Generally speaking, stretching and analgesics make the discomfort better.    Ibuprofen 400 mg. b.i.d. can take the edge off  Soft sided brace (neoprene sleeve) makes a difference as well. The hard sided brace gives her difficulty.

WORK HISTORY: She works for a preschool.  Her job involves standing and getting up and down a lot.  

FAMILY HISTORY:  She has left sided lid ptosis, this evidently is familial.  

PHYSICAL EXAM:  She stood 5’ 1” and weighed approx. 150 pounds.

Viewing the knees bi-lat., the left knee is markedly externally rotated.

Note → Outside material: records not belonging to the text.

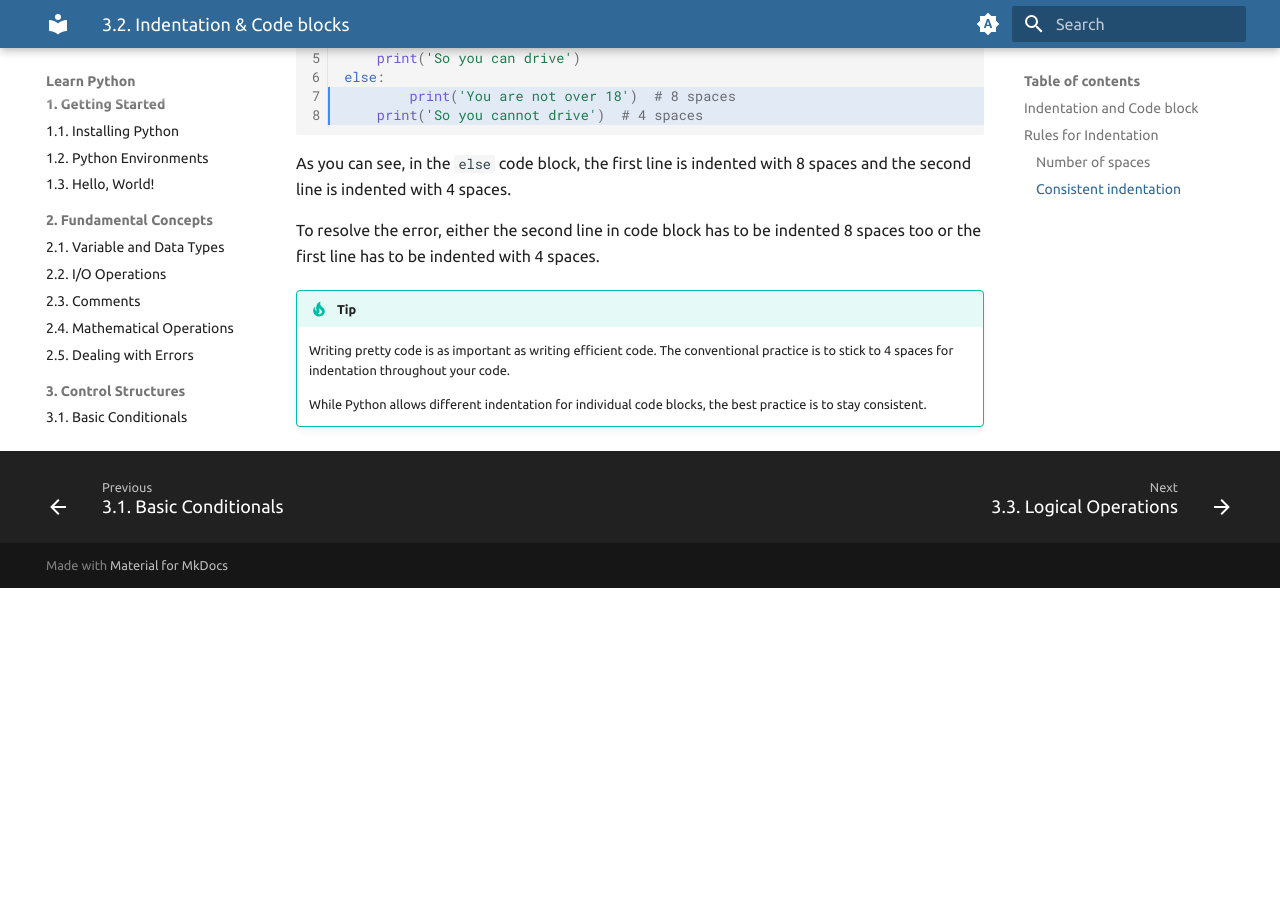
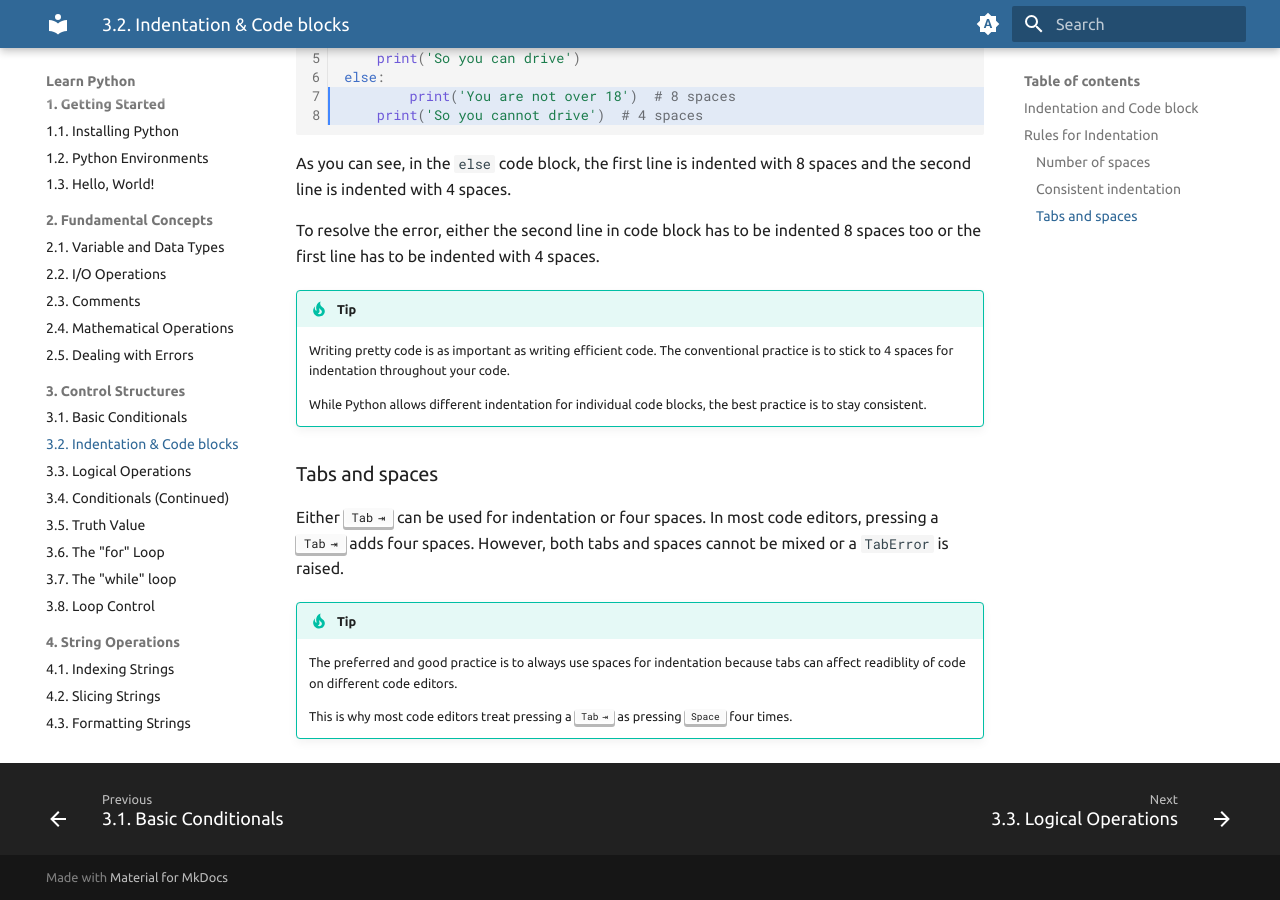
Before and after one commit to thepyguide/thepyguide.github.io, an MkDocs documentation site: the page built from docs/control-structures/indentation.md, in a window 1280 px wide and 900 px high, scrolled down 2072 px. Built offline with MkDocs 1.6.1 and Material for MkDocs 9.7.7, drawn with Linux system fonts in a browser that asks for light colours; before the commit the page ends 2660 px from its top, so only the background shows below that.

Commit message:
Add rule for tabs and spaces for indentation

```diff
--- a/docs/control-structures/indentation.md
+++ b/docs/control-structures/indentation.md
@@ -142,3 +142,16 @@
 
     While Python allows different indentation for individual code blocks, the best
     practice is to stay consistent.
+
+### Tabs and spaces
+Either ++tab++ can be used for indentation or four spaces. In most code
+editors, pressing a ++tab++ adds four spaces. However, both tabs
+and spaces cannot be mixed or a `TabError` is raised.
+
+!!! tip
+
+    The preferred and good practice is to always use spaces for indentation
+    because tabs can affect readiblity of code on different code editors.
+
+    This is why most code editors treat pressing a ++tab++ as pressing
+    ++space++ four times.
```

She does have a left short leg; tibial and femoral.  She has bilateral tibial torsion (look at the tibial tuberosities and drop a line straight down; it should pass through the 2nd metatarsal head) and marked internal tibial torsion on the left side (>60 degrees) with femoral retrotorsion (less than 8 degree angle of femoral head with the shaft) on this side.  There is no rotation of the thigh or leg past zero degrees midline. .  She had 10 degrees of tibial varum on the left hand side.  Her Q-angle is 10 degrees on that side.  There is plantar flexion inversion of the foot.  Left lower extremity has less sensation secondary to the her TKR  surgery.

Gait evaluation reveals a fair amount of midfoot pronation noted on the left hand side in addition to an intoed gait.  She has to lean her body over to the left to get the right leg to clear.

Some mild weakness noted of hip abduction musculature left hand side gluteus medius, middle and anterior fibers. Knee stability tests were negative.

Neurologically, otherwise, she had full integrity with respect to sensation, motor strength and deep tendon reflexes in the upper and lower extremities.

Please see part 2 of this post for additional info including our assessment and what WE did.

 The Gait Guys. Making it real, each and every post here on the blog.

special thanks to SZ for allowing us to publish her case, so others can learn

More on the “little guy”

We have been following this little guy for some time now. If you have not been keeping up, perhaps you should read herehere and here 1st. 

So, what do we see in these latest pictures?

Top left: neutral view.

  • He enjoys flip flops; probably not the best thing for a developing kiddo, in light of the excessive engagement of the posterior compartment (and reciprocal inhibition of the anterior compartment)
  • he has some tibial varum (ie bowleggedness) L > R
  • he has some developmental genu valgum whnich appears to be improving (need a Q angle review? click here)
  • no tibial torsion present on L: for a review on torsions, click here
  • still some external tibial torsion present on R (see section below on middle shots)

Top right and bottom: full internal rotation of R thigh: compare with bottom: full internal rotation of L thigh

  • he has adequate internal rotation (4 degrees needed) but not as great as left side (see bottom shot); this represents some improvement since we started
  • he has generous internal rotation of the left thigh

Middle Left: full external rotation of right thigh

  • note the position of the knee and the position of the foot; external tibial torsion is present. for a review of torsions, click here.
  • he has limited external rotation of the right thigh (compared with the left. The knee should fall more outside the saggital plane

Middle right: full external rotation of the left thigh

  • note the position of the knee and the position of the foot; internal tibial torsion is present. 
  • he has generous external rotation of the left thigh (compared with the left)

of other significant note: most of his calcaneal valgus has resolved; longitudinal arches are improved.

What now?

  • He continues to develop normally and continues to improve since his original presentation to the office
  • Having the child continue to walk barefoot
  • Continue to wear shoes with little torsional rigidity, to encourage additional additional intrinsic strength to the feet
  • He should continue to limit “W” sitting, as this will tend to increase the genu valgus present
  • We reviewed 1 leg balancing “games” and encouraged continuing agility activities, like balance beam, hopping, skipping and jumping on each leg individually
  • added in using a push and pedal bike
  • added in heel walking exercises

Ivo and Shawn. Bald. Good looking. Extraordinary Gait Geeks. Taking the world of gait literacy by storm with each and every post.